→ **AIM OF THE TASK**: For the word "site", state how many lines of the data include it. Respond with the number only.

Front-end code change data
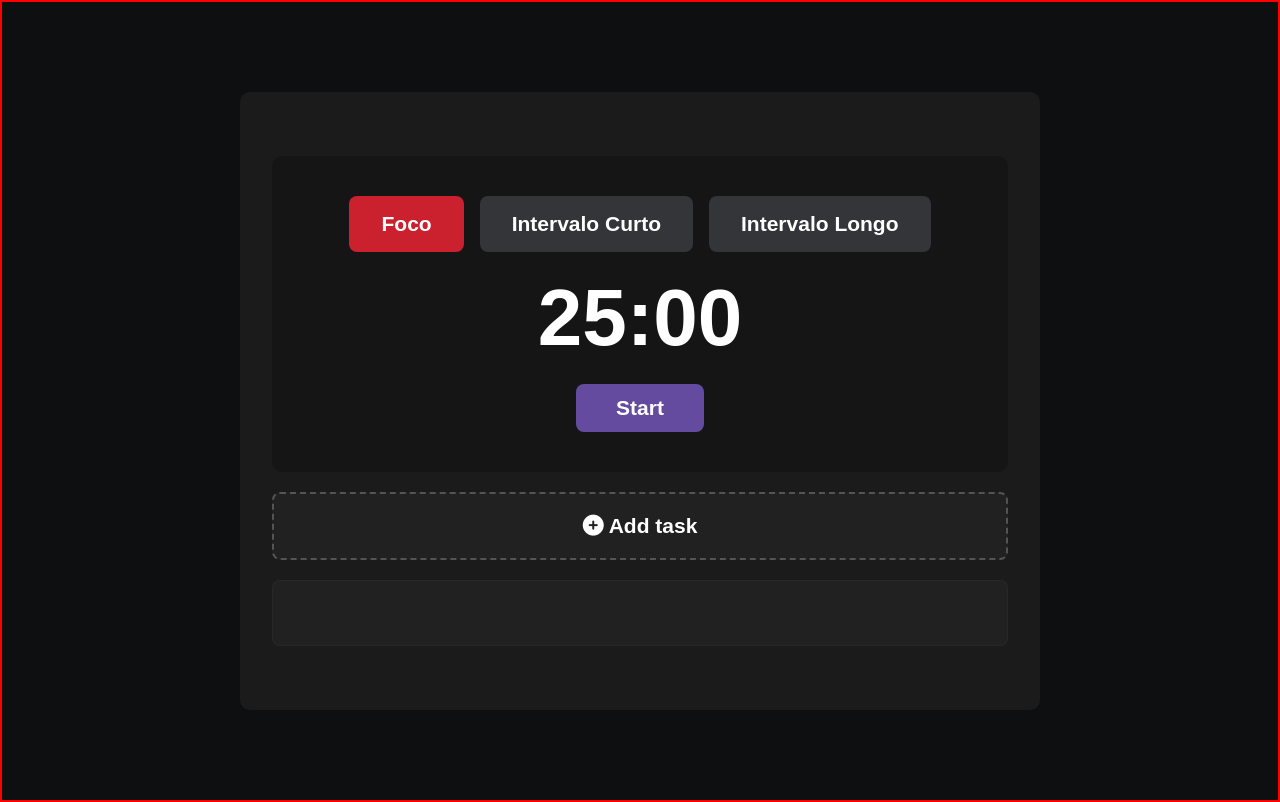
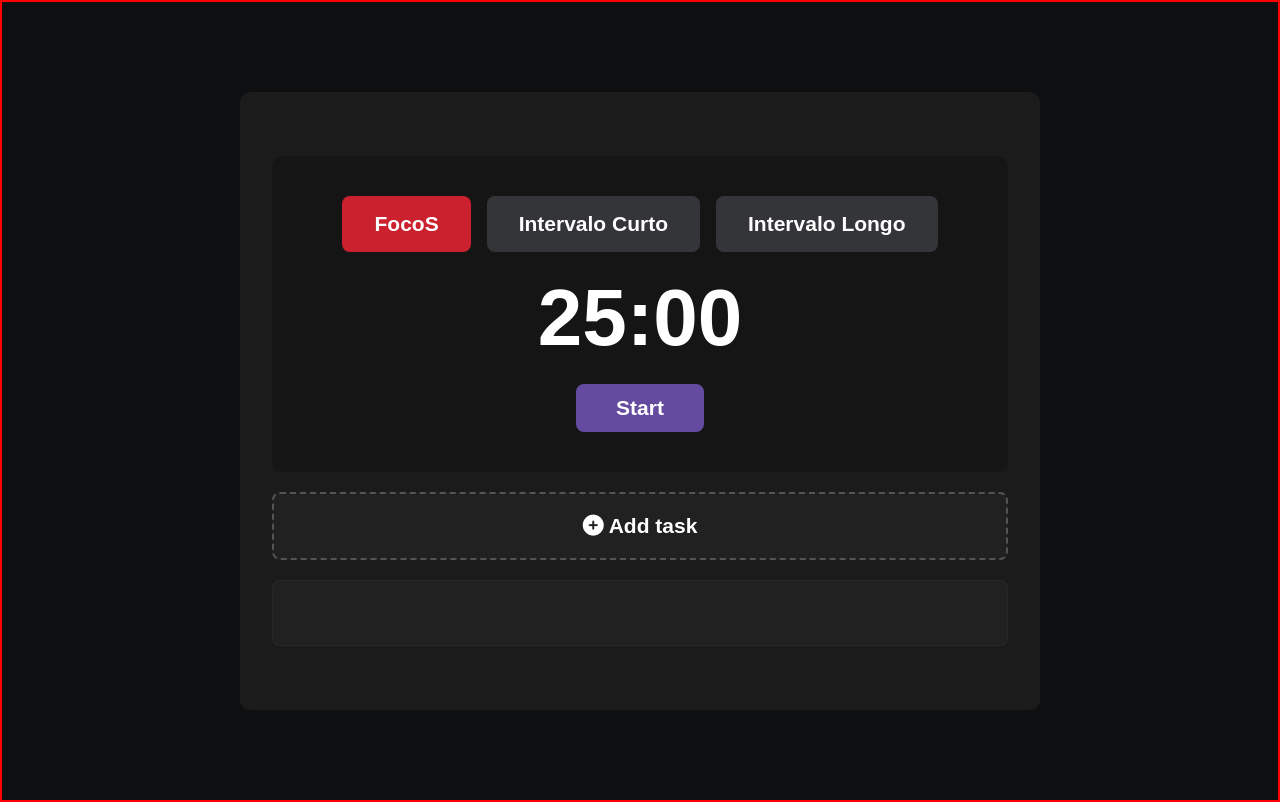
Before and after one commit to DaniloPnggg/pomodoro, a plain HTML site: page projeto-pratico/denovoTic/index.html in a window 1280 px wide. Drawn offline with Linux system fonts and the light colour scheme.

Commit message:
Alteração de título (teste)

```diff
--- a/projeto-pratico/denovoTic/index.html
+++ b/projeto-pratico/denovoTic/index.html
@@ -16,7 +16,7 @@
         <div class="container">
             <div class="fundo-container">
                 <div class="section-container">
-                    <button id="focus" class="btn btn-timer btn-focus">Foco</button>
+                    <button id="focus" class="btn btn-timer btn-focus">FocoS</button>
                     <button id="shortbreak" class="btn btn-shortbreak"> Intervalo Curto</button>
                     <button id="longbreak" class="btn btn-longbreak">Intervalo Longo</button>
                 </div>
```
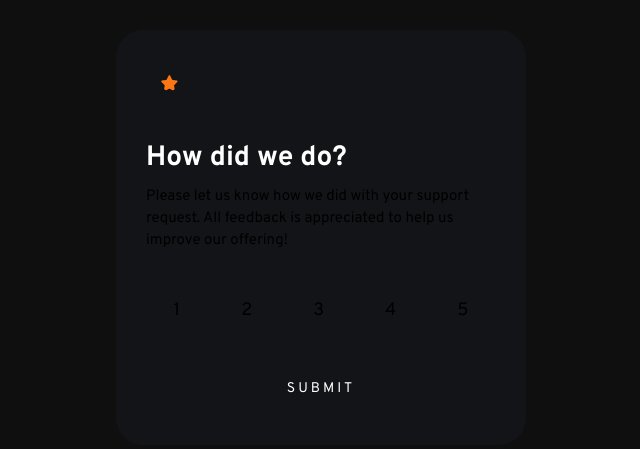
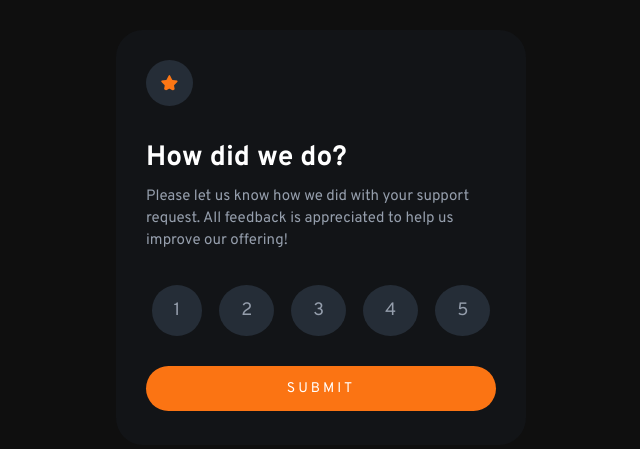
Before and after one commit to Alexjr53/interactive-rating-component, a plain HTML site: page index.html in a window 1280 px wide. Shown: the part 163-612 px from the top of the page, without its empty margins (319-959 px from the left). Drawn offline with Linux system fonts and the light colour scheme.

Commit message:
mais variaveis criadas

```diff
--- a/src/css/variables.css
+++ b/src/css/variables.css
@@ -1,5 +1,8 @@
 :root{
     --main-bg-color: rgb(15, 15, 15);
     --card-bg-color: hsl(216, 12%, 8%);
-    --logo-bg-color: hsl(213, 19%, 18%);
+    --neutral-medium-color: hsl(213, 19%, 18%);
+    --neutral-soft-color:hsl(217, 12%, 63%);
+    --primary-color: hsl(25, 97%, 53%);
+    --error-color: rgba(175, 9, 9, 0.767);
 }
```
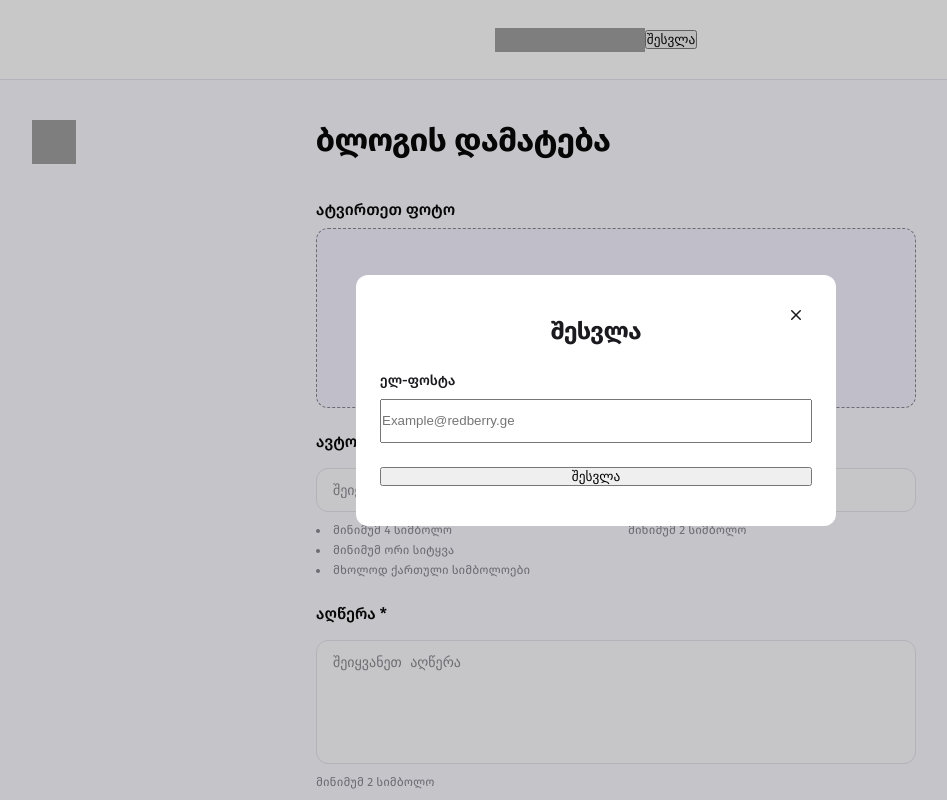
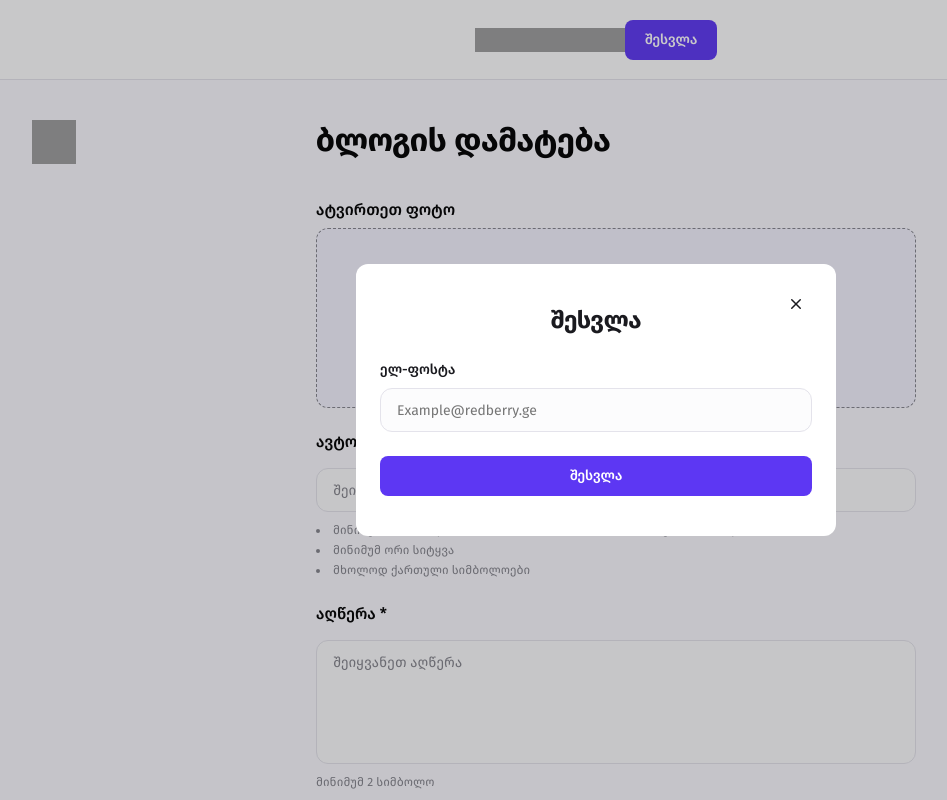
Before and after one commit to LevaniIlashvili/redberry-blog, a React (Vite) app: page /add-blog in a window 1280 px wide. Both pictures are taken after a click on the button "შესვლა". Shown: the top 800 px of the page, without its empty margins (44-991 px from the left). Built offline with nearby package versions, Linux system fonts and the light colour scheme; grey boxes are pictures that could not be loaded.

Commit message:
add global colors and styles

```diff
--- a/src/index.css
+++ b/src/index.css
@@ -4,8 +4,14 @@
   --gray: #85858d;
   --light-gray: #e4e3eb;
   --blue: #5d37f3;
+  --button-hover-color: #512be7;
+  --button-active-color: #4721dd;
   --error-color: #ea1919;
+  --success-color: #14d81c;
   --page-background: #f3f2fa;
+  --input-background-color: #fcfcfd;
+  --input-hover-background-color: #f9f9fa;
+  --input-focus-background-color: #f7f7ff;
 }
 
 @font-face {
@@ -48,3 +54,57 @@ body {
   font-family: "FiraGO", sans-serif;
   font-size: 1.6rem;
 }
+
+.btn {
+  background-color: var(--blue);
+  color: var(--white);
+  border-radius: 0.8rem;
+  padding: 1rem 2rem;
+  font-family: inherit;
+  font-weight: 500;
+  border: none;
+  font-size: 1.4rem;
+  line-height: 2rem;
+  cursor: pointer;
+}
+
+.btn:hover {
+  background-color: var(--button-hover-color);
+}
+
+.btn:active {
+  background-color: var(--button-active-color);
+}
+
+input[type="text"],
+input[type="email"],
+input[type="date"],
+textarea,
+select {
+  border-radius: 1.2rem;
+  font-style: normal;
+  font-family: inherit;
+  font-size: 1.4rem;
+  line-height: 2rem;
+  padding: 1.2rem 1.6rem;
+  background-color: var(--input-background-color);
+  outline: none;
+  border: 1px solid var(--light-gray);
+}
+
+input[type="text"]:hover,
+input[type="email"]:hover,
+input[type="date"]:hover,
+textarea:hover,
+select:hover {
+  background-color: var(--input-hover-background-color);
+}
+
+input[type="text"]:focus,
+input[type="email"]:focus,
+input[type="date"]:focus,
+textarea:focus,
+select:focus {
+  border: 1.5px solid var(--blue);
+  background-color: var(--input-focus-background-color);
+}
```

→ **TASK OUTPUT**: 2